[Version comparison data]
_ _ _ _ _
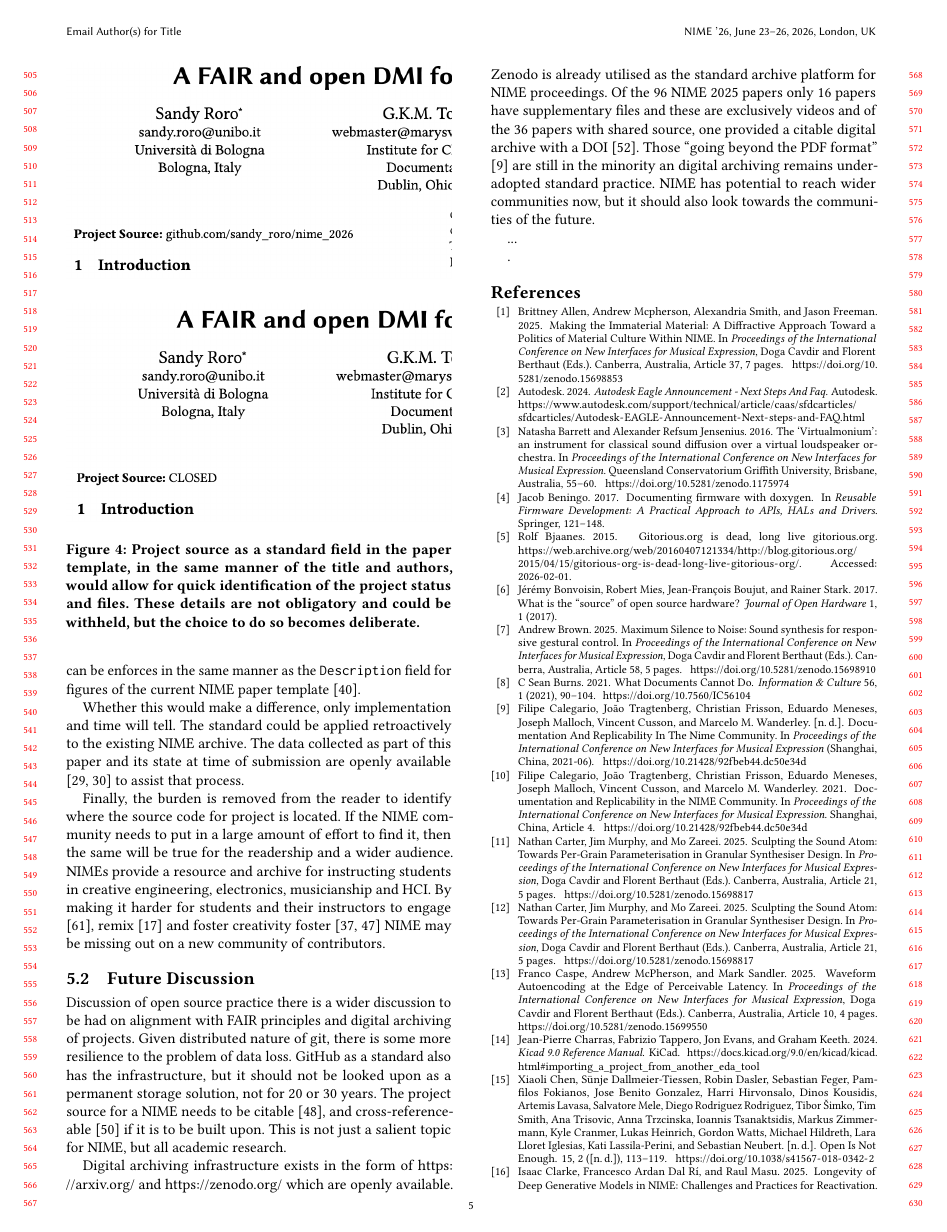
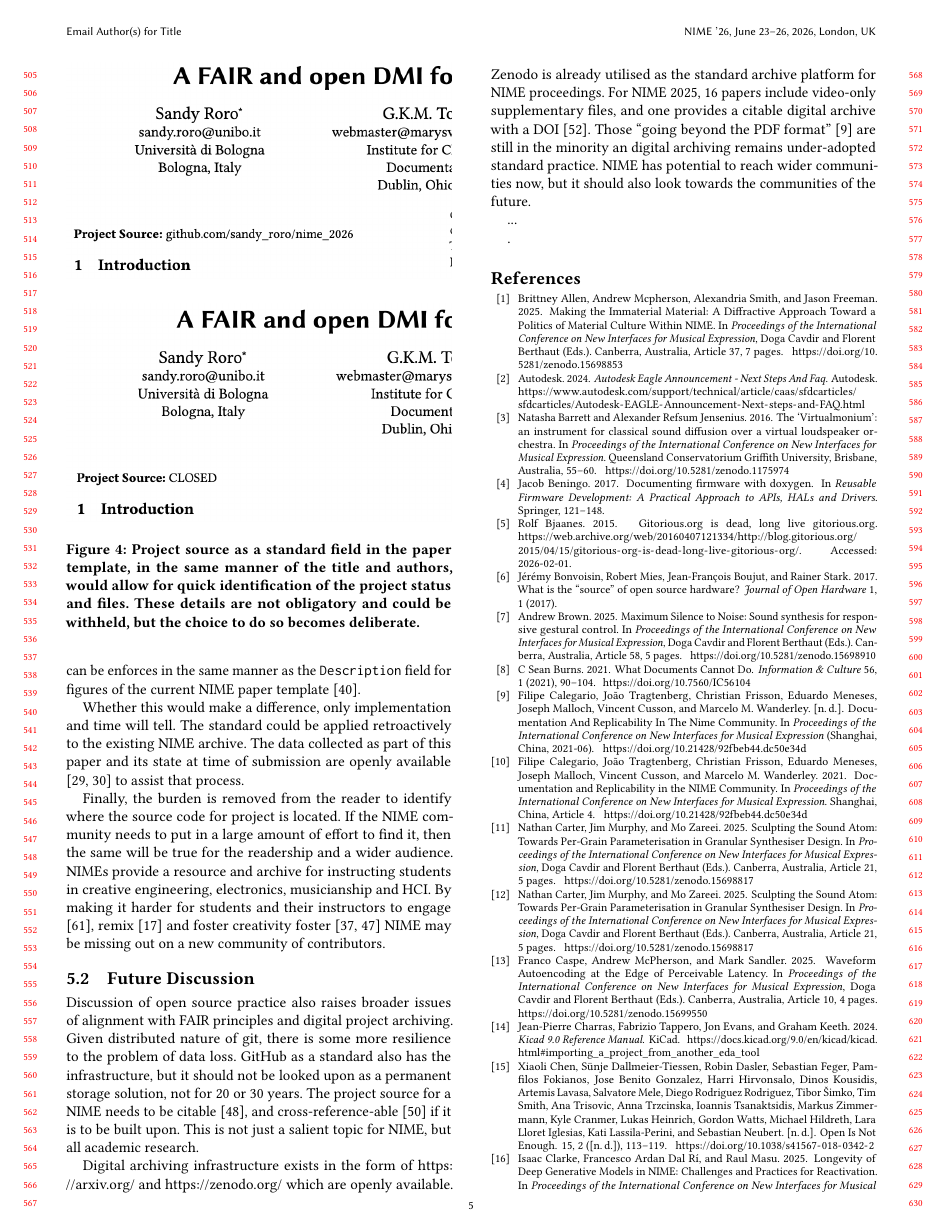
Before and after one commit to Nemus-Project/fair-nime-2026, a LaTeX document (main.tex, which reads article.tex): page 5 of 7. Compiled offline with pdfLaTeX.

Commit message:
Updates from Overleaf

```diff
--- a/article.tex
+++ b/article.tex
@@ -485,9 +455,11 @@ By making it harder for students and their instructors to engage \cite{nime2021_
 
 % \raggedright
 
-Discussion of open source practice there is a wider discussion to be had on alignment with FAIR principles and digital archiving of projects. Given distributed nature of git, there is some more resilience to the problem of data loss. GitHub as a standard also has the infrastructure, but it should not be looked upon as a permanent storage solution, not for 20 or 30 years. The project source for a NIME needs to be citable \cite{smith_software_2016}, and cross-reference-able \cite{stall_journal_2023} if it is to be built upon. This is not just a salient topic for NIME, but all academic research.
+Discussion of open source practice also raises broader issues of alignment with FAIR principles and digital project archiving. Given distributed nature of git, there is some more resilience to the problem of data loss. GitHub as a standard also has the infrastructure, but it should not be looked upon as a permanent storage solution, not for 20 or 30 years. The project source for a NIME needs to be citable \cite{smith_software_2016}, and cross-reference-able \cite{stall_journal_2023} if it is to be built upon. This is not just a salient topic for NIME, but all academic research.
 
-Digital archiving infrastructure exists in the form of \url{https://arxiv.org/} and \url{https://zenodo.org/} which are openly available. Zenodo is already utilised as the standard archive platform for NIME proceedings. Of the 96 NIME 2025 papers only 16 papers have supplementary files and these are exclusively videos and of the 36 papers with shared source,  one provided a citable digital archive with a DOI \cite{studley_swimtunes_2025}. Those ``going beyond the PDF format'' \cite{calegario_documentation_2021} are still in the minority an digital archiving remains under-adopted standard practice. NIME has potential to reach wider communities now, but it should also look towards the communities of the future.
+Digital archiving infrastructure exists in the form of \url{https://arxiv.org/} and \url{https://zenodo.org/} which are openly available. Zenodo is already utilised as the standard archive platform for NIME proceedings.
+For NIME 2025, 16 papers include video-only supplementary files, and one provides a citable digital archive with a DOI \cite{studley_swimtunes_2025}.
+Those ``going beyond the PDF format'' \cite{calegario_documentation_2021} are still in the minority an digital archiving remains under-adopted standard practice. NIME has potential to reach wider communities now, but it should also look towards the communities of the future.
 
 ...
 
```
Also changed, not shown: notes.tex (+14 -0 lines), article.tex (46 more changed lines).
_ _ _ _ _
▶ _WHAT YOU HAVE TO DO_
Set every entry down again exactly as written, and omit the images.

▶ _EXPECTED ANSWER_
Before and after one commit to Nemus-Project/fair-nime-2026, a LaTeX document (main.tex, which reads article.tex): page 5 of 7. Compiled offline with pdfLaTeX.

Commit message:
Updates from Overleaf

```diff
--- a/article.tex
+++ b/article.tex
@@ -485,9 +455,11 @@ By making it harder for students and their instructors to engage \cite{nime2021_
 
 % \raggedright
 
-Discussion of open source practice there is a wider discussion to be had on alignment with FAIR principles and digital archiving of projects. Given distributed nature of git, there is some more resilience to the problem of data loss. GitHub as a standard also has the infrastructure, but it should not be looked upon as a permanent storage solution, not for 20 or 30 years. The project source for a NIME needs to be citable \cite{smith_software_2016}, and cross-reference-able \cite{stall_journal_2023} if it is to be built upon. This is not just a salient topic for NIME, but all academic research.
+Discussion of open source practice also raises broader issues of alignment with FAIR principles and digital project archiving. Given distributed nature of git, there is some more resilience to the problem of data loss. GitHub as a standard also has the infrastructure, but it should not be looked upon as a permanent storage solution, not for 20 or 30 years. The project source for a NIME needs to be citable \cite{smith_software_2016}, and cross-reference-able \cite{stall_journal_2023} if it is to be built upon. This is not just a salient topic for NIME, but all academic research.
 
-Digital archiving infrastructure exists in the form of \url{https://arxiv.org/} and \url{https://zenodo.org/} which are openly available. Zenodo is already utilised as the standard archive platform for NIME proceedings. Of the 96 NIME 2025 papers only 16 papers have supplementary files and these are exclusively videos and of the 36 papers with shared source,  one provided a citable digital archive with a DOI \cite{studley_swimtunes_2025}. Those ``going beyond the PDF format'' \cite{calegario_documentation_2021} are still in the minority an digital archiving remains under-adopted standard practice. NIME has potential to reach wider communities now, but it should also look towards the communities of the future.
+Digital archiving infrastructure exists in the form of \url{https://arxiv.org/} and \url{https://zenodo.org/} which are openly available. Zenodo is already utilised as the standard archive platform for NIME proceedings.
+For NIME 2025, 16 papers include video-only supplementary files, and one provides a citable digital archive with a DOI \cite{studley_swimtunes_2025}.
+Those ``going beyond the PDF format'' \cite{calegario_documentation_2021} are still in the minority an digital archiving remains under-adopted standard practice. NIME has potential to reach wider communities now, but it should also look towards the communities of the future.
 
 ...
 
```
Also changed, not shown: notes.tex (+14 -0 lines), article.tex (46 more changed lines).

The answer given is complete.